A visit to this quaint, historic community, at the confluence of the Potomac and Shenandoah rivers, is like stepping into the past. Stroll the picturesque streets, visit exhibits and museums, or hike our trails and battlefields. Spend a day or a weekend. We have something for everyone, so come and discover Harpers Ferry!
Harpers Ferry is a historic town in Jefferson County, West Virginia, United States. It was formerly Harper's Ferry with an apostrophe and that form continues to appear in some references. It is situated at the confluence of the Potomac and Shenandoah rivers where the U.S. states of Maryland, Virginia and West Virginia meet. It is the easternmost town in West Virginia. The town is located on a low-lying flood plain created by the two rivers and surrounded by higher ground. Historically, Harpers Ferry is best known for John Brown's raid on the Armory in 1859 and its role in the American Civil War. The population was 286 at the 2010 census.
The lower part of Harpers Ferry is located within Harpers Ferry National Historical Park. Most of the remainder, which includes the more highly populated area, is included in the separate Harpers Ferry Historic District. Two other National Register of Historic Places properties adjoin the town: the B & O Railroad Potomac River Crossing and St. Peter's Roman Catholic Church.
The Appalachian Trail Conservancy (ATC) headquarters is located in Harpers Ferry and the town is one of only a few through which the Appalachian Trail passes directly.
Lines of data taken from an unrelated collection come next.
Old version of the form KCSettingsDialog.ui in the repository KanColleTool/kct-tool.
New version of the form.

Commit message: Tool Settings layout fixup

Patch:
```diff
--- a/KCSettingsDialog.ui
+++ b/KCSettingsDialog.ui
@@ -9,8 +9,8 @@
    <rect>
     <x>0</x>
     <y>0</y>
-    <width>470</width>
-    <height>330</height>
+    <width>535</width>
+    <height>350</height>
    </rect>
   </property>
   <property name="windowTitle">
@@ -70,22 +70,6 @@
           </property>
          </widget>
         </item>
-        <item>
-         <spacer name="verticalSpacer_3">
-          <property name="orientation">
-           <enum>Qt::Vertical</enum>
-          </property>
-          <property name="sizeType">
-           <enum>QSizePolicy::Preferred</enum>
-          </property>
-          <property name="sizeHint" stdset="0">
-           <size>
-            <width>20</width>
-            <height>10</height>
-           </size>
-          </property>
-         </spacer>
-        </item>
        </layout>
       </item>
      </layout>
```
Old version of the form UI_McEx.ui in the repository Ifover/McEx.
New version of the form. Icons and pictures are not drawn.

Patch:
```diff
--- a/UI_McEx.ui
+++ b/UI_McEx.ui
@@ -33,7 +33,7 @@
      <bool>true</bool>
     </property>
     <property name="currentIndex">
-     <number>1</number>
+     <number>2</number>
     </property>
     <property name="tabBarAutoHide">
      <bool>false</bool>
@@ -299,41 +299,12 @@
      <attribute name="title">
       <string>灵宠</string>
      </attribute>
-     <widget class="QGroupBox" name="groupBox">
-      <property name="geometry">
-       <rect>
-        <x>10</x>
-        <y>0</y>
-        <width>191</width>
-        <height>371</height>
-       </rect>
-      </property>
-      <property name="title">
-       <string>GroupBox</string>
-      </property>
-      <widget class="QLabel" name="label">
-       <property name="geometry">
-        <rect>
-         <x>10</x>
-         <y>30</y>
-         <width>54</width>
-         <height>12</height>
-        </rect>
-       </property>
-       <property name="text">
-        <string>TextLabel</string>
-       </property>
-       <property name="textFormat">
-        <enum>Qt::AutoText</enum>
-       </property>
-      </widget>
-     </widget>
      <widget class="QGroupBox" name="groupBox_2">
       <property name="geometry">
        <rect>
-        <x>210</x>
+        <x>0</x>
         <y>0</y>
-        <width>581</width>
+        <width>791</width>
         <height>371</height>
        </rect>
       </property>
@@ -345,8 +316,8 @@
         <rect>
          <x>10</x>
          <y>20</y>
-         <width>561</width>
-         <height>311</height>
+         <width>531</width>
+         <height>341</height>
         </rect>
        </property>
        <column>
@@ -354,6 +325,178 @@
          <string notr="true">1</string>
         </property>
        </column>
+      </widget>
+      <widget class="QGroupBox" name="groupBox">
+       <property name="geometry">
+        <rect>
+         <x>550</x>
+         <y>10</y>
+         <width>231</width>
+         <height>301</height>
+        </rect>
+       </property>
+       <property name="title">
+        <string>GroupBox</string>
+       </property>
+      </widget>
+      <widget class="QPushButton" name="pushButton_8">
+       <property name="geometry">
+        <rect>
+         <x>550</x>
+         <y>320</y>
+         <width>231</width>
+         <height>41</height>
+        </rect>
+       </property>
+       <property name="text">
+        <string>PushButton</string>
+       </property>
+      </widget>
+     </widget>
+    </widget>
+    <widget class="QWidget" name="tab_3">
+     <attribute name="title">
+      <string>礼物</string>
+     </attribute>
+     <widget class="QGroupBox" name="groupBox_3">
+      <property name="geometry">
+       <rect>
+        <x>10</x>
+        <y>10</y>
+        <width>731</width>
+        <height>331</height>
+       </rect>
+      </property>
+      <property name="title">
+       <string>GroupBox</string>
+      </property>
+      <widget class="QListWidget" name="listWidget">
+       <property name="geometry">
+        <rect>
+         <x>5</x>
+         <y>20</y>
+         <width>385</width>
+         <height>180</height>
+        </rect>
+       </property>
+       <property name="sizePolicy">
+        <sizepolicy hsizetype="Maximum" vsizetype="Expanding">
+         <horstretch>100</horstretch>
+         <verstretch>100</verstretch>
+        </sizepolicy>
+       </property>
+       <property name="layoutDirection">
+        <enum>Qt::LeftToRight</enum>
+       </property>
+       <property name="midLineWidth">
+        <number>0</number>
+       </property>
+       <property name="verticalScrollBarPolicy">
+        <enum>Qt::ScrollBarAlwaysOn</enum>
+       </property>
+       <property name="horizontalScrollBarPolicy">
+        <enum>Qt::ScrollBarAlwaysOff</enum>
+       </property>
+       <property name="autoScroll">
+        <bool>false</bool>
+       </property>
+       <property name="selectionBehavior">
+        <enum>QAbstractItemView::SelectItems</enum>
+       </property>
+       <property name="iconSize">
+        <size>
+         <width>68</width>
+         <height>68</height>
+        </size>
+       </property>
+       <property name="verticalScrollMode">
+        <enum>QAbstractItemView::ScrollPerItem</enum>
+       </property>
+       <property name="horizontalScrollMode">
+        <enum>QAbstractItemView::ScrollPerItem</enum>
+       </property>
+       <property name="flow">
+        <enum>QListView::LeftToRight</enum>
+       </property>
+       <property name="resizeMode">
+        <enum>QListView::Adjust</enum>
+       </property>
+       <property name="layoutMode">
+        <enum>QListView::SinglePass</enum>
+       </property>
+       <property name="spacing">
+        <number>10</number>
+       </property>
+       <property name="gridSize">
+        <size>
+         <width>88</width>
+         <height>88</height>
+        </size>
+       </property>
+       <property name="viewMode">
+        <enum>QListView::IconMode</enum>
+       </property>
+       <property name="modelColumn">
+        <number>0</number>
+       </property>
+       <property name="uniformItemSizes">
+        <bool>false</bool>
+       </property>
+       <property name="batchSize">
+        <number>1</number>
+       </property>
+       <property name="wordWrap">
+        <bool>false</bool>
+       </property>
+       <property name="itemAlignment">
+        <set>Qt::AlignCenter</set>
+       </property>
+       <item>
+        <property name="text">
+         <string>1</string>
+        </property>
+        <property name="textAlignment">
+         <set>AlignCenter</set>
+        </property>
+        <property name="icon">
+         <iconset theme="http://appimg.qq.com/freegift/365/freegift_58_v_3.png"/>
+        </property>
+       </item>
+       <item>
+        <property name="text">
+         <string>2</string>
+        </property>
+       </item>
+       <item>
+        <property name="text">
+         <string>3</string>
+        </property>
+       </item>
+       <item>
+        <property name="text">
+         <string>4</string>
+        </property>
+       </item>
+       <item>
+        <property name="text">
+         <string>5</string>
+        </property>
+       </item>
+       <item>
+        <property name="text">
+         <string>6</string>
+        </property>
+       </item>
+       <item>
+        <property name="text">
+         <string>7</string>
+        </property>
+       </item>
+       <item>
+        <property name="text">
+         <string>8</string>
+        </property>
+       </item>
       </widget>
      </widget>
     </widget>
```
Harpers Ferry is also an outdoor recreation destination. Popular activities include white water rafting, fishing, mountain biking, tubing, canoeing, hiking, zip lining, and rock climbing.